BEGIN

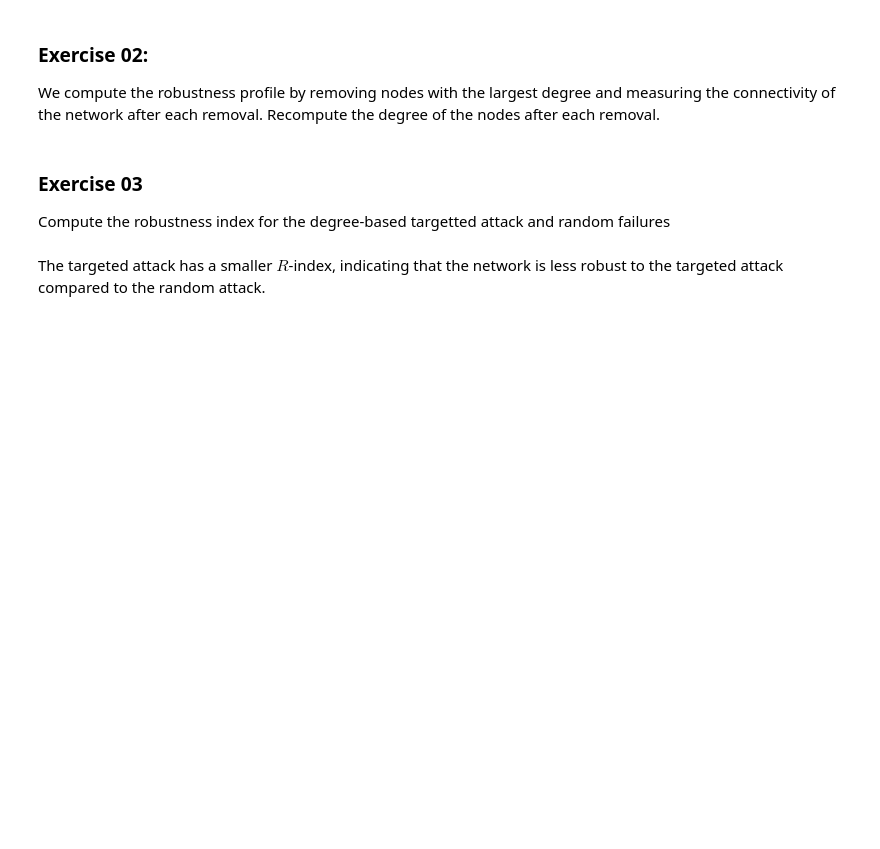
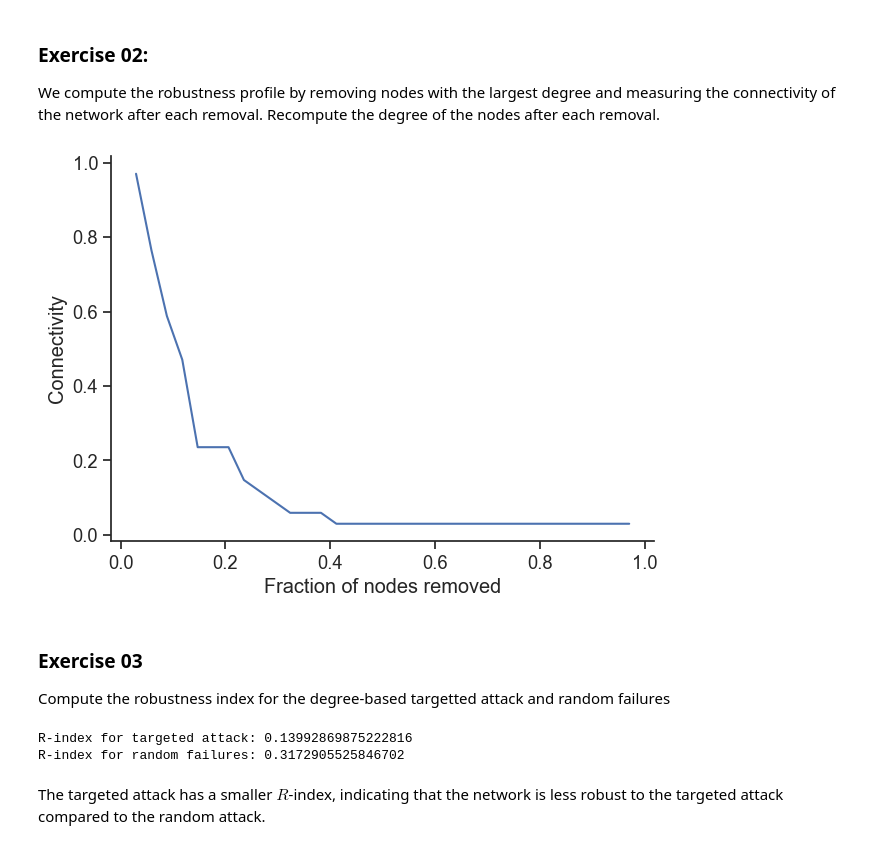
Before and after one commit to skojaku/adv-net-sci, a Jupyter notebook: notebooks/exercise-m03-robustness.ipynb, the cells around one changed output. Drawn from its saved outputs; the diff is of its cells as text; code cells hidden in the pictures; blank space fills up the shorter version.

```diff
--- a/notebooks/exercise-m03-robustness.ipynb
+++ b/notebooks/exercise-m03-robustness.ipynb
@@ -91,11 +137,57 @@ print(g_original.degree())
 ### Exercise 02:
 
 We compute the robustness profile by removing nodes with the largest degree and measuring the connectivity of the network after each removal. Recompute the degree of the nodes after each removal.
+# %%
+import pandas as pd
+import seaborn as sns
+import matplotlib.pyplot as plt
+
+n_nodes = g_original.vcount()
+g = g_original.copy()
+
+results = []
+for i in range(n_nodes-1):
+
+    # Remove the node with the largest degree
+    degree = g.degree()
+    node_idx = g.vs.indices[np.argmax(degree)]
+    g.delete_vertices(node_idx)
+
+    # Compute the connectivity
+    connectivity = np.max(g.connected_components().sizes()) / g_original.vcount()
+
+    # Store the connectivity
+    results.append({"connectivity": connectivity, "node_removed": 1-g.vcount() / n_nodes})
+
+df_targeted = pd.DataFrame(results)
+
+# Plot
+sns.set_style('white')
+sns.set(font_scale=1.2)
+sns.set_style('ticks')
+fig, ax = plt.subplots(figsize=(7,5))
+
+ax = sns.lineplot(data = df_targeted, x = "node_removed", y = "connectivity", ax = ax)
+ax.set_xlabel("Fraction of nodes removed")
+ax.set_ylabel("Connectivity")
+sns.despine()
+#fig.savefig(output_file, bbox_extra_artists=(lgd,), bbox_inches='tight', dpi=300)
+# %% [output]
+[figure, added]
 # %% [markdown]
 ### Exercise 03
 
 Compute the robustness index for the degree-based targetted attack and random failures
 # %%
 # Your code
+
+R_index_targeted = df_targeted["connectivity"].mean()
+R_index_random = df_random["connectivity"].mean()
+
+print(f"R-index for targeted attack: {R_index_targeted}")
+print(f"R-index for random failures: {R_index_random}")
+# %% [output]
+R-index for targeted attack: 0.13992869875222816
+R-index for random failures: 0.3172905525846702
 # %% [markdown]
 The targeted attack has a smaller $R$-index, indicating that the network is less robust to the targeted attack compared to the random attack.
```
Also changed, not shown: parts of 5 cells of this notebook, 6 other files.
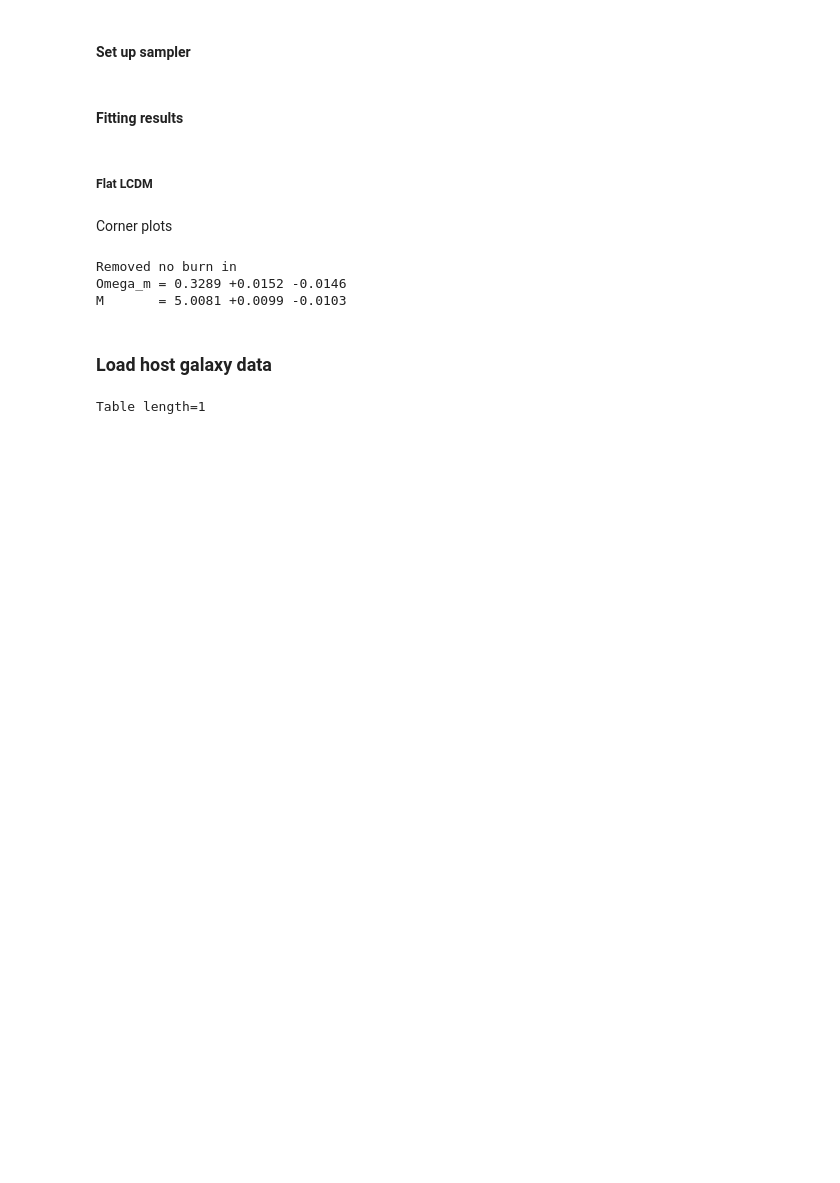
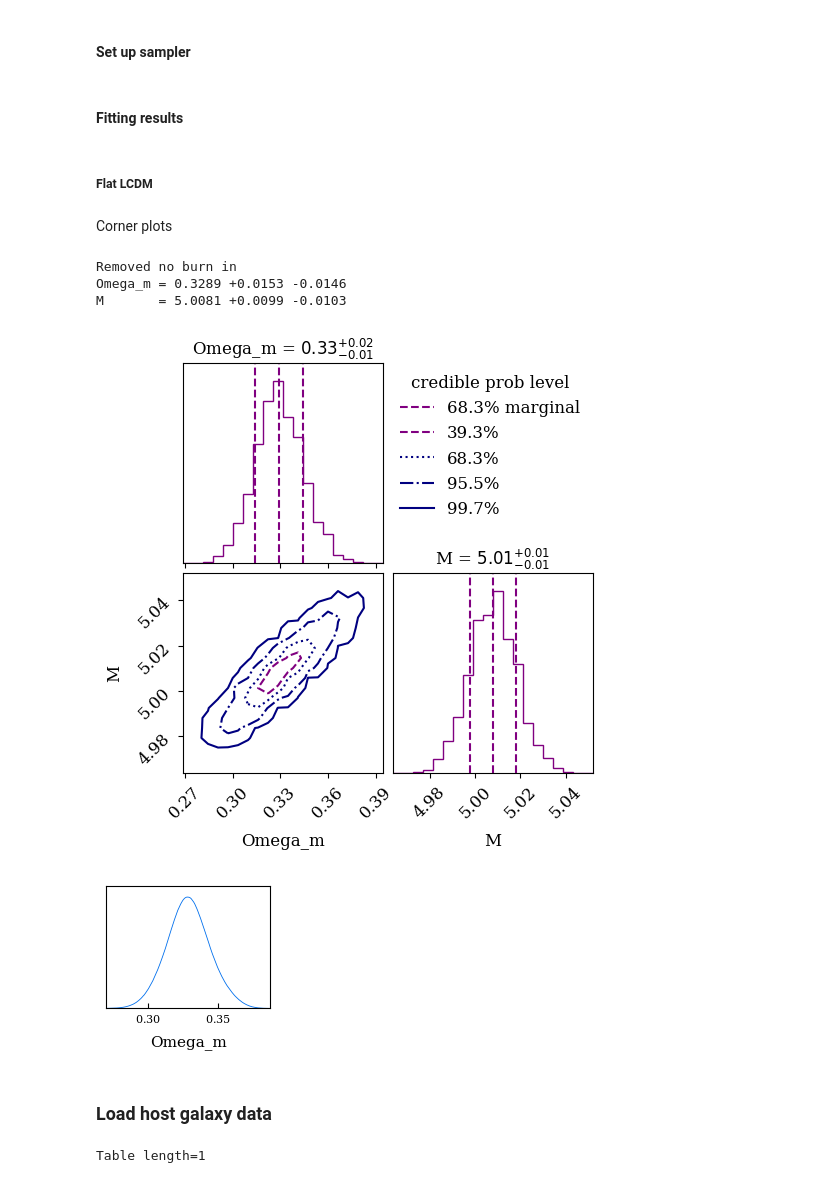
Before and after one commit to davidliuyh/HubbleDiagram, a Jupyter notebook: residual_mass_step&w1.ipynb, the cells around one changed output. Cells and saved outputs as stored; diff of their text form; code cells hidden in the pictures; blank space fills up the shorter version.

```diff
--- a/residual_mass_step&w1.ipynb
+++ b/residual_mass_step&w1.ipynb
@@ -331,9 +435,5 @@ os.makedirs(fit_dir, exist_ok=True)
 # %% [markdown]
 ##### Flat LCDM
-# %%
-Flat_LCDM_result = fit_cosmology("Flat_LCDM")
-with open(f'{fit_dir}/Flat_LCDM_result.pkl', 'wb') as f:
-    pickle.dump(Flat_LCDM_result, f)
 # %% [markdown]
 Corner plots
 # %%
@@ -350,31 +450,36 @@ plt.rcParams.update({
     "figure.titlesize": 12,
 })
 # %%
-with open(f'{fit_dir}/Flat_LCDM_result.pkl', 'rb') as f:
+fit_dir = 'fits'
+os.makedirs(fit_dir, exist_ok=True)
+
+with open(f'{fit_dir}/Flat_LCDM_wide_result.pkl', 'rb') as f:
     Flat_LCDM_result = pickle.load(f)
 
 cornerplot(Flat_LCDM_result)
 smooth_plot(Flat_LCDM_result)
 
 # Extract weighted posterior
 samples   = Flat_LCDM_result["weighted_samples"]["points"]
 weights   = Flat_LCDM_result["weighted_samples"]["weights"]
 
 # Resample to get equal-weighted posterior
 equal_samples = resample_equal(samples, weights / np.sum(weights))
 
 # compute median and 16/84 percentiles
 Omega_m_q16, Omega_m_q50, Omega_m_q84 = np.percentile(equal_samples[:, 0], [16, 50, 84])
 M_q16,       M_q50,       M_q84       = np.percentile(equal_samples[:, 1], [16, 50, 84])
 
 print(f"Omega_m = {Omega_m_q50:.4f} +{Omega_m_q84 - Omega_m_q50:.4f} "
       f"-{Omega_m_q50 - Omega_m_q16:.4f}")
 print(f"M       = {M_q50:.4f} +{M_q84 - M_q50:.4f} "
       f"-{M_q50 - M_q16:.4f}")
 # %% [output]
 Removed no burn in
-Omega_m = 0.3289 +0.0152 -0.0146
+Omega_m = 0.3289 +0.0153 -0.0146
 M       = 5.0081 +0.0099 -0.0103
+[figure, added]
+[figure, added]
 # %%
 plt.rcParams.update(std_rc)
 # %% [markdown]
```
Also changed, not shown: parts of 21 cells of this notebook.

END

- _Assigned task_: Scan the entries above. Copy each line that has the string "import".

- _Task result_:
+import pandas as pd
+import seaborn as sns
+import matplotlib.pyplot as plt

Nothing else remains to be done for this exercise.